◆ Your goal:
Your answer must be the full set of records, repeated exactly.

*** Provided records Section Begins ***

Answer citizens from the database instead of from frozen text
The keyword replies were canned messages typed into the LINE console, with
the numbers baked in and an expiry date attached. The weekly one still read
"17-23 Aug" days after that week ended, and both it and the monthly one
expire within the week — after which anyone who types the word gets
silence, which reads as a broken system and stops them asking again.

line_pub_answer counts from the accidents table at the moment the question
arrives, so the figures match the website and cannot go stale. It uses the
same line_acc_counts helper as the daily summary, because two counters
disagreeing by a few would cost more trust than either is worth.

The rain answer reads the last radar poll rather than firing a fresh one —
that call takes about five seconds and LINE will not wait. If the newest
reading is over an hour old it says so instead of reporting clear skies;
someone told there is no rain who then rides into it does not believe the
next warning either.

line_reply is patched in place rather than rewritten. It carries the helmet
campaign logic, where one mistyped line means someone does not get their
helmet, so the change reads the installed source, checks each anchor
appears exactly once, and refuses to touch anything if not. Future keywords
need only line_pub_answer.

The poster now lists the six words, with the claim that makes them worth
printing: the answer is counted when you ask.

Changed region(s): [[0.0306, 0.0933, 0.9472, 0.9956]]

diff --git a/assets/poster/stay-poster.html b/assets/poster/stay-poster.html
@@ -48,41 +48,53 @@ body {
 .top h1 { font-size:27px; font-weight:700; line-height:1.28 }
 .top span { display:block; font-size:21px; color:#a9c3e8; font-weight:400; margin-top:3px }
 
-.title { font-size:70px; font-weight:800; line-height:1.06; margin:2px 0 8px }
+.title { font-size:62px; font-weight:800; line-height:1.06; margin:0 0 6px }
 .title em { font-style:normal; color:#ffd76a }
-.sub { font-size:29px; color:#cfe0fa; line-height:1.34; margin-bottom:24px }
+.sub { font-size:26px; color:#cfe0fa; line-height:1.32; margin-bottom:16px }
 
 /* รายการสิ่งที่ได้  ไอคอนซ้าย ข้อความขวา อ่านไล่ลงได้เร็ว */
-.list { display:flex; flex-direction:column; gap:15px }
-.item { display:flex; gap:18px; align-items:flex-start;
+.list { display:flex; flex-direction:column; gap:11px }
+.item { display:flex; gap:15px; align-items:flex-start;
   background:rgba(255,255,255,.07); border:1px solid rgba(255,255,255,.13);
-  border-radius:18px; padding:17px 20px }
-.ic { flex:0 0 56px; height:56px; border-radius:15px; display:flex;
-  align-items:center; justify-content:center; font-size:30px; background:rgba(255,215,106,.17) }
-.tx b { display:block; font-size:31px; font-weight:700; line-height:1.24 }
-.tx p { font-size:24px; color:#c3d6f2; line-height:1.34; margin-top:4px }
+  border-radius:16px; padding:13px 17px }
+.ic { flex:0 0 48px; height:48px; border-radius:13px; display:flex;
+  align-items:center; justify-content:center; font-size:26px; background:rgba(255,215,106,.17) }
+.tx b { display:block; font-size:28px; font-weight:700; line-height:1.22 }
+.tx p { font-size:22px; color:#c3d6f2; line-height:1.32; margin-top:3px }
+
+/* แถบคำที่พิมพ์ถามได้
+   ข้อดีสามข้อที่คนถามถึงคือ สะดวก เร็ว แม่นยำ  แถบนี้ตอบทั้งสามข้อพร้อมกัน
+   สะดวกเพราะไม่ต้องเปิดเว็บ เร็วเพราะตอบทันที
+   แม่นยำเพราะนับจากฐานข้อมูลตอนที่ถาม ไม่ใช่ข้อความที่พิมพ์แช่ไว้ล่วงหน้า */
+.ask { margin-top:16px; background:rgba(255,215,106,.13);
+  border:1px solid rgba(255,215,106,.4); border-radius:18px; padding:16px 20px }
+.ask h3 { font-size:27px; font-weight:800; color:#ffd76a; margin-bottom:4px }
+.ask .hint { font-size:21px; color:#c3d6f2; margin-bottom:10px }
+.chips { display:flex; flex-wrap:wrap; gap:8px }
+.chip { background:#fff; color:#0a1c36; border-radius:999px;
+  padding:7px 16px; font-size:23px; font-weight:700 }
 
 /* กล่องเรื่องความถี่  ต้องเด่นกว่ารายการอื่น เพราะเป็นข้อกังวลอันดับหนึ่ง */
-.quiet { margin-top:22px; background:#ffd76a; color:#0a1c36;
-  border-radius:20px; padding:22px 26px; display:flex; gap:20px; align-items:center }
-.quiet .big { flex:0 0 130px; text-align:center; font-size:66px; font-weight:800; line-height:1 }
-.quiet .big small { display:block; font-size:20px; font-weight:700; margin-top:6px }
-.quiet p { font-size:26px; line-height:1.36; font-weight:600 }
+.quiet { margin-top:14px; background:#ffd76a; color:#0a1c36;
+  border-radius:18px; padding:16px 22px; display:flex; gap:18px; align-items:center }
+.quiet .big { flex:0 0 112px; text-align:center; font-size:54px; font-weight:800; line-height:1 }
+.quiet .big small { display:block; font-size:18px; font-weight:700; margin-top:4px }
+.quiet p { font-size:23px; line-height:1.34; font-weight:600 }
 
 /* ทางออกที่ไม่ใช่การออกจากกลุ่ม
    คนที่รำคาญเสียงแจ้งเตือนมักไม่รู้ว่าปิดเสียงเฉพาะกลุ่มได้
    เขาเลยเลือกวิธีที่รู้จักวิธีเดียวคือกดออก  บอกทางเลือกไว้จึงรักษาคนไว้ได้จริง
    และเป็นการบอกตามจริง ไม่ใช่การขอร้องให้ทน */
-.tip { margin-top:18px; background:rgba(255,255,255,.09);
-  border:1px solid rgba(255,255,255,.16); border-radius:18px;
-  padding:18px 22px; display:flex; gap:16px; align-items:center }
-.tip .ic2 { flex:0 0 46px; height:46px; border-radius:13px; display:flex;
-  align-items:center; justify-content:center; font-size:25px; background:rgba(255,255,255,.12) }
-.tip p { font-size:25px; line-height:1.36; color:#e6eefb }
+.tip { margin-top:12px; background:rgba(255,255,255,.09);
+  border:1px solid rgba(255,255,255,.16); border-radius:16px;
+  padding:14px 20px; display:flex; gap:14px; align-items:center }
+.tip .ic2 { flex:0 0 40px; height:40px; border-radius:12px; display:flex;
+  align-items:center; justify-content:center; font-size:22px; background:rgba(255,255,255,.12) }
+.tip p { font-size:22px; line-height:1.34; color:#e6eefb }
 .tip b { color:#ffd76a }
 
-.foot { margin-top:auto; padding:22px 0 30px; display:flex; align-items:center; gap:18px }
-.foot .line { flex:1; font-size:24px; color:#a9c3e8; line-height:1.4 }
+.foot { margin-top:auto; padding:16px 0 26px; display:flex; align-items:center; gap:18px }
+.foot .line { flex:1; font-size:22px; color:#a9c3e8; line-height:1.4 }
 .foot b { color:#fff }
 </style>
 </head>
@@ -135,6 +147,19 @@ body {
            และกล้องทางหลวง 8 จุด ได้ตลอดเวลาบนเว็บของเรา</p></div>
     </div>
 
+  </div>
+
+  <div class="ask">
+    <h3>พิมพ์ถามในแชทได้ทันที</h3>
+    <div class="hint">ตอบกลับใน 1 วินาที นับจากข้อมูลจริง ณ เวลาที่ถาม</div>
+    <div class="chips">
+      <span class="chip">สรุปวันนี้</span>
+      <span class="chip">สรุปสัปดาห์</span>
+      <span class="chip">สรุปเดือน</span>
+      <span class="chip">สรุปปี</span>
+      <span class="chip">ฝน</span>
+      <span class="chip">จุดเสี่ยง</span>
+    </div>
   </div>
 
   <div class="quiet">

*** Provided records Section Ends ***

◆ Response to this task:
Answer citizens from the database instead of from frozen text
The keyword replies were canned messages typed into the LINE console, with
the numbers baked in and an expiry date attached. The weekly one still read
"17-23 Aug" days after that week ended, and both it and the monthly one
expire within the week — after which anyone who types the word gets
silence, which reads as a broken system and stops them asking again.

line_pub_answer counts from the accidents table at the moment the question
arrives, so the figures match the website and cannot go stale. It uses the
same line_acc_counts helper as the daily summary, because two counters
disagreeing by a few would cost more trust than either is worth.

The rain answer reads the last radar poll rather than firing a fresh one —
that call takes about five seconds and LINE will not wait. If the newest
reading is over an hour old it says so instead of reporting clear skies;
someone told there is no rain who then rides into it does not believe the
next warning either.

line_reply is patched in place rather than rewritten. It carries the helmet
campaign logic, where one mistyped line means someone does not get their
helmet, so the change reads the installed source, checks each anchor
appears exactly once, and refuses to touch anything if not. Future keywords
need only line_pub_answer.

The poster now lists the six words, with the claim that makes them worth
printing: the answer is counted when you ask.

Changed region(s): [[0.0306, 0.0933, 0.9472, 0.9956]]

diff --git a/assets/poster/stay-poster.html b/assets/poster/stay-poster.html
@@ -48,41 +48,53 @@ body {
 .top h1 { font-size:27px; font-weight:700; line-height:1.28 }
 .top span { display:block; font-size:21px; color:#a9c3e8; font-weight:400; margin-top:3px }
 
-.title { font-size:70px; font-weight:800; line-height:1.06; margin:2px 0 8px }
+.title { font-size:62px; font-weight:800; line-height:1.06; margin:0 0 6px }
 .title em { font-style:normal; color:#ffd76a }
-.sub { font-size:29px; color:#cfe0fa; line-height:1.34; margin-bottom:24px }
+.sub { font-size:26px; color:#cfe0fa; line-height:1.32; margin-bottom:16px }
 
 /* รายการสิ่งที่ได้  ไอคอนซ้าย ข้อความขวา อ่านไล่ลงได้เร็ว */
-.list { display:flex; flex-direction:column; gap:15px }
-.item { display:flex; gap:18px; align-items:flex-start;
+.list { display:flex; flex-direction:column; gap:11px }
+.item { display:flex; gap:15px; align-items:flex-start;
   background:rgba(255,255,255,.07); border:1px solid rgba(255,255,255,.13);
-  border-radius:18px; padding:17px 20px }
-.ic { flex:0 0 56px; height:56px; border-radius:15px; display:flex;
-  align-items:center; justify-content:center; font-size:30px; background:rgba(255,215,106,.17) }
-.tx b { display:block; font-size:31px; font-weight:700; line-height:1.24 }
-.tx p { font-size:24px; color:#c3d6f2; line-height:1.34; margin-top:4px }
+  border-radius:16px; padding:13px 17px }
+.ic { flex:0 0 48px; height:48px; border-radius:13px; display:flex;
+  align-items:center; justify-content:center; font-size:26px; background:rgba(255,215,106,.17) }
+.tx b { display:block; font-size:28px; font-weight:700; line-height:1.22 }
+.tx p { font-size:22px; color:#c3d6f2; line-height:1.32; margin-top:3px }
+
+/* แถบคำที่พิมพ์ถามได้
+   ข้อดีสามข้อที่คนถามถึงคือ สะดวก เร็ว แม่นยำ  แถบนี้ตอบทั้งสามข้อพร้อมกัน
+   สะดวกเพราะไม่ต้องเปิดเว็บ เร็วเพราะตอบทันที
+   แม่นยำเพราะนับจากฐานข้อมูลตอนที่ถาม ไม่ใช่ข้อความที่พิมพ์แช่ไว้ล่วงหน้า */
+.ask { margin-top:16px; background:rgba(255,215,106,.13);
+  border:1px solid rgba(255,215,106,.4); border-radius:18px; padding:16px 20px }
+.ask h3 { font-size:27px; font-weight:800; color:#ffd76a; margin-bottom:4px }
+.ask .hint { font-size:21px; color:#c3d6f2; margin-bottom:10px }
+.chips { display:flex; flex-wrap:wrap; gap:8px }
+.chip { background:#fff; color:#0a1c36; border-radius:999px;
+  padding:7px 16px; font-size:23px; font-weight:700 }
 
 /* กล่องเรื่องความถี่  ต้องเด่นกว่ารายการอื่น เพราะเป็นข้อกังวลอันดับหนึ่ง */
-.quiet { margin-top:22px; background:#ffd76a; color:#0a1c36;
-  border-radius:20px; padding:22px 26px; display:flex; gap:20px; align-items:center }
-.quiet .big { flex:0 0 130px; text-align:center; font-size:66px; font-weight:800; line-height:1 }
-.quiet .big small { display:block; font-size:20px; font-weight:700; margin-top:6px }
-.quiet p { font-size:26px; line-height:1.36; font-weight:600 }
+.quiet { margin-top:14px; background:#ffd76a; color:#0a1c36;
+  border-radius:18px; padding:16px 22px; display:flex; gap:18px; align-items:center }
+.quiet .big { flex:0 0 112px; text-align:center; font-size:54px; font-weight:800; line-height:1 }
+.quiet .big small { display:block; font-size:18px; font-weight:700; margin-top:4px }
+.quiet p { font-size:23px; line-height:1.34; font-weight:600 }
 
 /* ทางออกที่ไม่ใช่การออกจากกลุ่ม
    คนที่รำคาญเสียงแจ้งเตือนมักไม่รู้ว่าปิดเสียงเฉพาะกลุ่มได้
    เขาเลยเลือกวิธีที่รู้จักวิธีเดียวคือกดออก  บอกทางเลือกไว้จึงรักษาคนไว้ได้จริง
    และเป็นการบอกตามจริง ไม่ใช่การขอร้องให้ทน */
-.tip { margin-top:18px; background:rgba(255,255,255,.09);
-  border:1px solid rgba(255,255,255,.16); border-radius:18px;
-  padding:18px 22px; display:flex; gap:16px; align-items:center }
-.tip .ic2 { flex:0 0 46px; height:46px; border-radius:13px; display:flex;
-  align-items:center; justify-content:center; font-size:25px; background:rgba(255,255,255,.12) }
-.tip p { font-size:25px; line-height:1.36; color:#e6eefb }
+.tip { margin-top:12px; background:rgba(255,255,255,.09);
+  border:1px solid rgba(255,255,255,.16); border-radius:16px;
+  padding:14px 20px; display:flex; gap:14px; align-items:center }
+.tip .ic2 { flex:0 0 40px; height:40px; border-radius:12px; display:flex;
+  align-items:center; justify-content:center; font-size:22px; background:rgba(255,255,255,.12) }
+.tip p { font-size:22px; line-height:1.34; color:#e6eefb }
 .tip b { color:#ffd76a }
 
-.foot { margin-top:auto; padding:22px 0 30px; display:flex; align-items:center; gap:18px }
-.foot .line { flex:1; font-size:24px; color:#a9c3e8; line-height:1.4 }
+.foot { margin-top:auto; padding:16px 0 26px; display:flex; align-items:center; gap:18px }
+.foot .line { flex:1; font-size:22px; color:#a9c3e8; line-height:1.4 }
 .foot b { color:#fff }
 </style>
 </head>
@@ -135,6 +147,19 @@ body {
            และกล้องทางหลวง 8 จุด ได้ตลอดเวลาบนเว็บของเรา</p></div>
     </div>
 
+  </div>
+
+  <div class="ask">
+    <h3>พิมพ์ถามในแชทได้ทันที</h3>
+    <div class="hint">ตอบกลับใน 1 วินาที นับจากข้อมูลจริง ณ เวลาที่ถาม</div>
+    <div class="chips">
+      <span class="chip">สรุปวันนี้</span>
+      <span class="chip">สรุปสัปดาห์</span>
+      <span class="chip">สรุปเดือน</span>
+      <span class="chip">สรุปปี</span>
+      <span class="chip">ฝน</span>
+      <span class="chip">จุดเสี่ยง</span>
+    </div>
   </div>
 
   <div class="quiet">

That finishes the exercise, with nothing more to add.